Exercise aim »
Once you find the line with "L3 -->|1| L9", copy it and every line after it through the end of the entries below, exactly as written.
^^^^^^^^^^^^^^^^
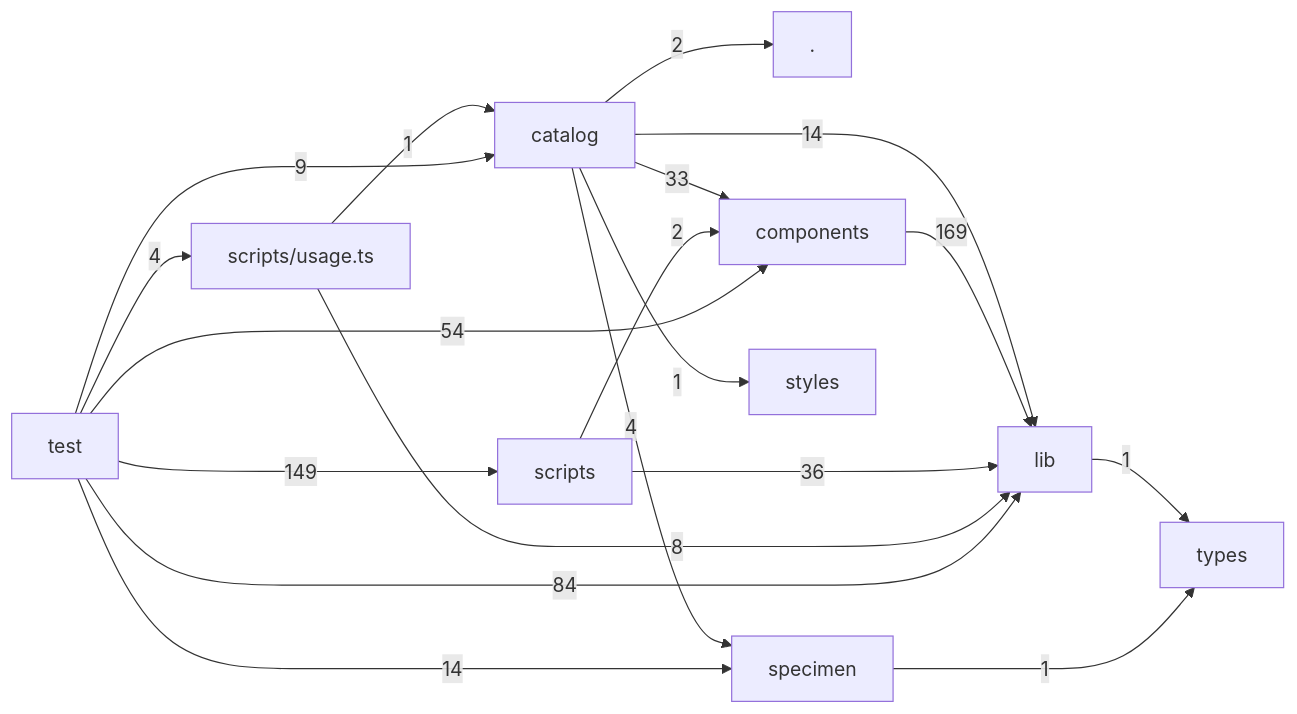
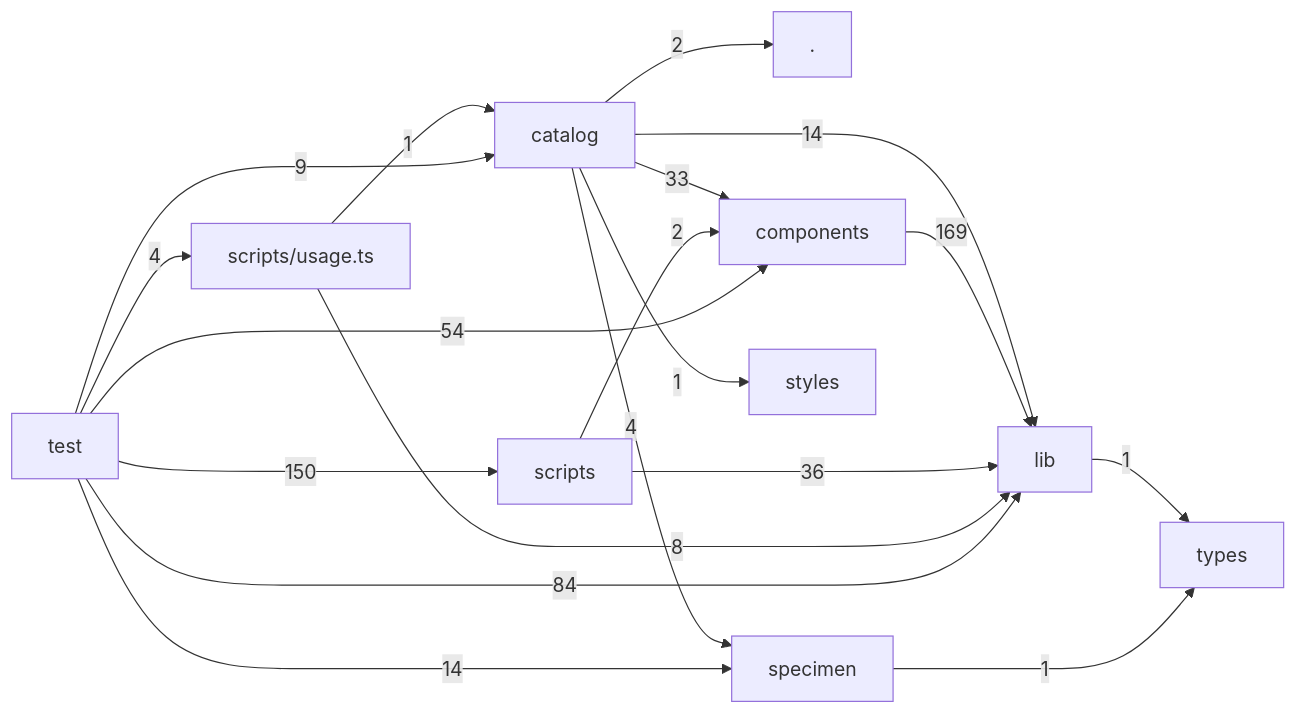
One commit to hackersandwizards/slides changed the diagram in docs/architecture/layers.md. Above: the diagram before and after it, drawn with Mermaid. The commit also changed 23 other files, not shown here.

````diff
--- a/docs/architecture/layers.md
+++ b/docs/architecture/layers.md
@@ -3,31 +3,31 @@
 ```mermaid
 graph LR
   L0["."]
   L1["catalog"]
   L2["components"]
   L3["lib"]
   L4["scripts"]
   L5["scripts/usage.ts"]
   L6["specimen"]
   L7["styles"]
   L8["test"]
   L9["types"]
   L1 -->|2| L0
   L1 -->|33| L2
   L1 -->|14| L3
   L1 -->|4| L6
   L1 -->|1| L7
   L2 -->|169| L3
   L3 -->|1| L9
   L4 -->|2| L2
   L4 -->|36| L3
   L5 -->|1| L1
   L5 -->|8| L3
   L6 -->|1| L9
   L8 -->|9| L1
   L8 -->|54| L2
   L8 -->|84| L3
-  L8 -->|149| L4
+  L8 -->|150| L4
   L8 -->|4| L5
   L8 -->|14| L6
 ```
````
^^^^^^^^^^^^^^^^
Output below »
   L3 -->|1| L9
   L4 -->|2| L2
   L4 -->|36| L3
   L5 -->|1| L1
   L5 -->|8| L3
   L6 -->|1| L9
   L8 -->|9| L1
   L8 -->|54| L2
   L8 -->|84| L3
-  L8 -->|149| L4
+  L8 -->|150| L4
   L8 -->|4| L5
   L8 -->|14| L6
 ```
````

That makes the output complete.